> WORK TO BE COMPLETED
What is needed is the number of lines below that contain the word "both", with no other output.

THE DATA START

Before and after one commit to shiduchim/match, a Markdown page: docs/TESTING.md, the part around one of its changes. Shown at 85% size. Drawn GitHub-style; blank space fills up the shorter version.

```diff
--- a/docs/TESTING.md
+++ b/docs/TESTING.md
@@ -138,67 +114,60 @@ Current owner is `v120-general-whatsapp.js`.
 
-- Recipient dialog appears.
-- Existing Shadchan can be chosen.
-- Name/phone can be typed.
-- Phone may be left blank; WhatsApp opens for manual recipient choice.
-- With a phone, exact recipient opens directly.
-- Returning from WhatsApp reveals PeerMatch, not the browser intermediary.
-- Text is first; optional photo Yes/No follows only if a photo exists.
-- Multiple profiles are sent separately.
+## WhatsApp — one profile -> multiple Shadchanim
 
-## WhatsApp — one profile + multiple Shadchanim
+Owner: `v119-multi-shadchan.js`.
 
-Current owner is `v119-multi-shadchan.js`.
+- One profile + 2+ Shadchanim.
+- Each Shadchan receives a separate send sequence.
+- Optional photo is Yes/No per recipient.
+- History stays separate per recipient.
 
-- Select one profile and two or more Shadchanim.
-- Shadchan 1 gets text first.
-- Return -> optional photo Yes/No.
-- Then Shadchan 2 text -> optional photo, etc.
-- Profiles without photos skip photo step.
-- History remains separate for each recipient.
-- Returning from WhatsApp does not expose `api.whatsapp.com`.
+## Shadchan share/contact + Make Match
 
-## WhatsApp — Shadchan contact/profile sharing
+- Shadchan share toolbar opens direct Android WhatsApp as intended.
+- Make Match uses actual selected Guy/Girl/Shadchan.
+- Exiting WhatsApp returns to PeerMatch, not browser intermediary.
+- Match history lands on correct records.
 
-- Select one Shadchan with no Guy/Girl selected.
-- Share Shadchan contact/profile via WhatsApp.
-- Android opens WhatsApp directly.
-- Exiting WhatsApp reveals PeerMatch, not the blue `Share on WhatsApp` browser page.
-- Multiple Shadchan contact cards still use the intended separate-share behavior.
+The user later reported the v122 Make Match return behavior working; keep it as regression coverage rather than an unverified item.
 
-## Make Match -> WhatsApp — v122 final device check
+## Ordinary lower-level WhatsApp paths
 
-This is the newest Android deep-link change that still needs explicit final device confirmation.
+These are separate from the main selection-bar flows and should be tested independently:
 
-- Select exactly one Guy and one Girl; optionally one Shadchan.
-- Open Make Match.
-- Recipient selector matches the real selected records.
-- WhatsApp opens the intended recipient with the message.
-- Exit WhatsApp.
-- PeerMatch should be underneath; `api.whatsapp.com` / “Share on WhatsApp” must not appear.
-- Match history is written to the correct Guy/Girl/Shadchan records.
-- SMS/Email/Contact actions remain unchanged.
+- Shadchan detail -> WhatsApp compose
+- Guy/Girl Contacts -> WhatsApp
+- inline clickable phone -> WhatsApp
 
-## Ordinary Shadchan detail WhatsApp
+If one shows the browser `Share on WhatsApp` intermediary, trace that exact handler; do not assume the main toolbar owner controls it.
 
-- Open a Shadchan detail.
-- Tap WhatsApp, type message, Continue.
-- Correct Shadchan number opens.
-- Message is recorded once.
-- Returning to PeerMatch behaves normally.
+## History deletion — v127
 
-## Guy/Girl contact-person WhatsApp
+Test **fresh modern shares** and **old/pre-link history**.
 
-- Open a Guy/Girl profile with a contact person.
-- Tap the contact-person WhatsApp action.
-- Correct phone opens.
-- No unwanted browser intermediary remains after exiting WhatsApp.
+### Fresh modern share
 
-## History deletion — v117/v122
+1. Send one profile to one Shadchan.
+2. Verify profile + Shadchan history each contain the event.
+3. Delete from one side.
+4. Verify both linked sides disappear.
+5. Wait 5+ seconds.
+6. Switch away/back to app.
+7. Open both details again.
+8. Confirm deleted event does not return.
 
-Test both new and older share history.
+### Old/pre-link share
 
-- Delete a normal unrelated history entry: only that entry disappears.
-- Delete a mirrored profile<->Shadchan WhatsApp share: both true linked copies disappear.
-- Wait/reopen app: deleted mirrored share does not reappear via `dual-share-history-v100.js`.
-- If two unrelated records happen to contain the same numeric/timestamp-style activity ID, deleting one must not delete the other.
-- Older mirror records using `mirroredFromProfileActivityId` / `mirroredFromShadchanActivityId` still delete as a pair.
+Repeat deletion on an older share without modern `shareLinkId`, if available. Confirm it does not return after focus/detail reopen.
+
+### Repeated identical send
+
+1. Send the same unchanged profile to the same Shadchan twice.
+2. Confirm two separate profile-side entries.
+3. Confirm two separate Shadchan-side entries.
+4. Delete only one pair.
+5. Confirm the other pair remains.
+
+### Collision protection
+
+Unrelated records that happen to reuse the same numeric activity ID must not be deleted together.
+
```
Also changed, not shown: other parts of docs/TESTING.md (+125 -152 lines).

THE DATA END
THE DATA START

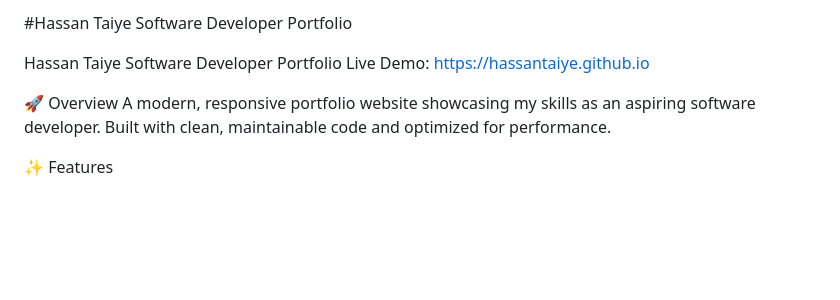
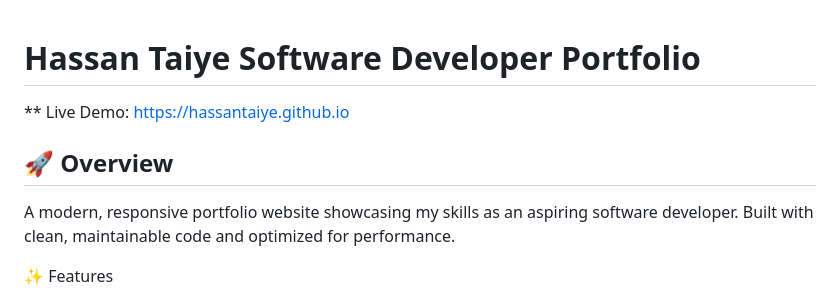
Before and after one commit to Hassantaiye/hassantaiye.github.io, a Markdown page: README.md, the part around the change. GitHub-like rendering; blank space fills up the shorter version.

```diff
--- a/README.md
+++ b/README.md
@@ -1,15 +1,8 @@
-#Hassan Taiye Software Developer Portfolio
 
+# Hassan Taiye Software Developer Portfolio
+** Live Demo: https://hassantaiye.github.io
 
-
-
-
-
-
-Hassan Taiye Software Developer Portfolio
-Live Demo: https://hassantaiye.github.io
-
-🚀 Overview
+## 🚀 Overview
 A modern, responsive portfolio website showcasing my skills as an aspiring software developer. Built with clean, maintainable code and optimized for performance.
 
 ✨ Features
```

THE DATA END

> SOLUTION
4